>>>

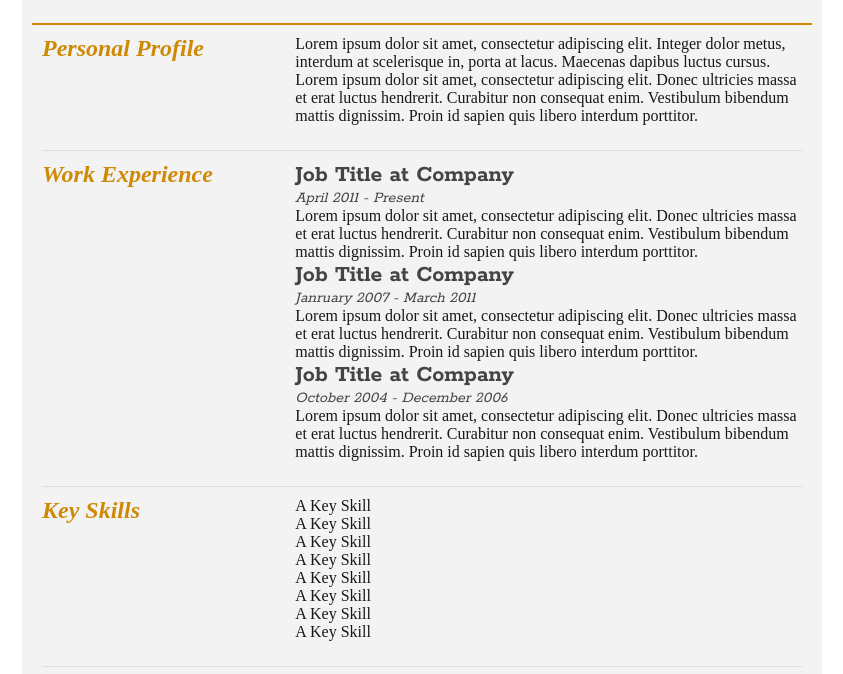
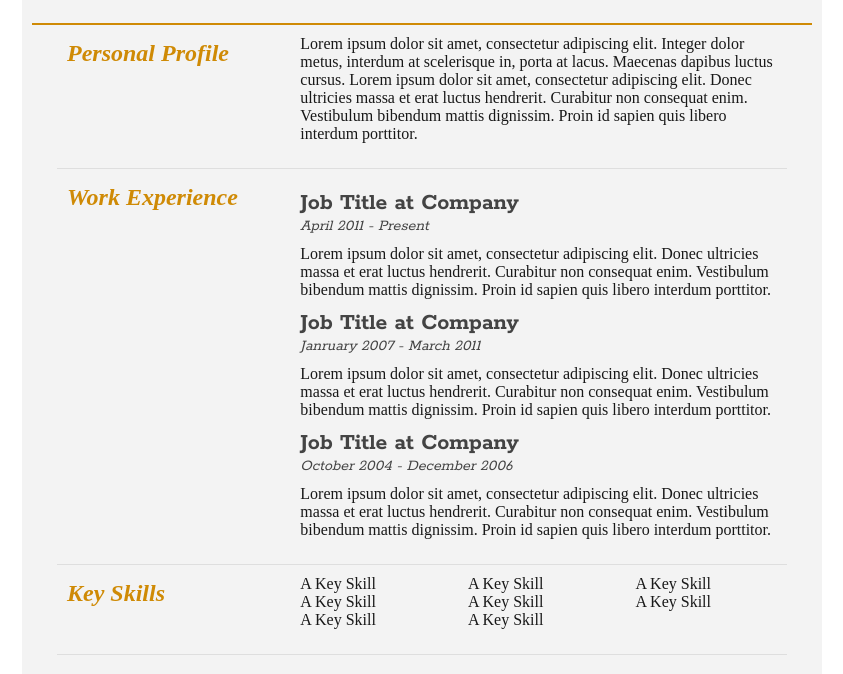
Before and after one commit to rodrigoLui/Curriculum-Vitae, a plain HTML site: page index.html in a window 1280 px wide. Shown: the part 165-839 px from the top of the page, without its empty margins (218-1061 px from the left). Drawn offline with Linux system fonts and the light colour scheme.

Commit message:
pequenos ajustes

```diff
--- a/style.css
+++ b/style.css
@@ -74,12 +74,13 @@ a{
 	grid-template-areas: "e d"
 						 "l l";
 
-	padding: 0 10px;
+	padding: 0 25px;
 }
 
 .sectionTitle{
 	grid-area: e;
-	padding-top: 10px;
+	padding-top: 15px;
+	padding-left: 10px;
 	color: var(--corTopicoDivisor);
 	font-style: italic;
 }
@@ -93,10 +94,16 @@ a{
 h2{
 	color: var(--corTitulo-subTitulo);
 	font-family: var(--fontTitulo);
+	padding-top: 10px;
 }
 
 .subDetails{
 	color: var(--corTitulo-subTitulo);
 	font-family: var(--fontTitulo);
 	font-style: italic;
+	padding-bottom: 10px;
 }
+
+.keySkills{
+	columns: 3;
+}
```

<<<

* _What you have to do_
Copy out each line in the preceding records that contains "style".

* _Response box_
--- a/style.css
+++ b/style.css
 	font-style: italic;
 	font-style: italic;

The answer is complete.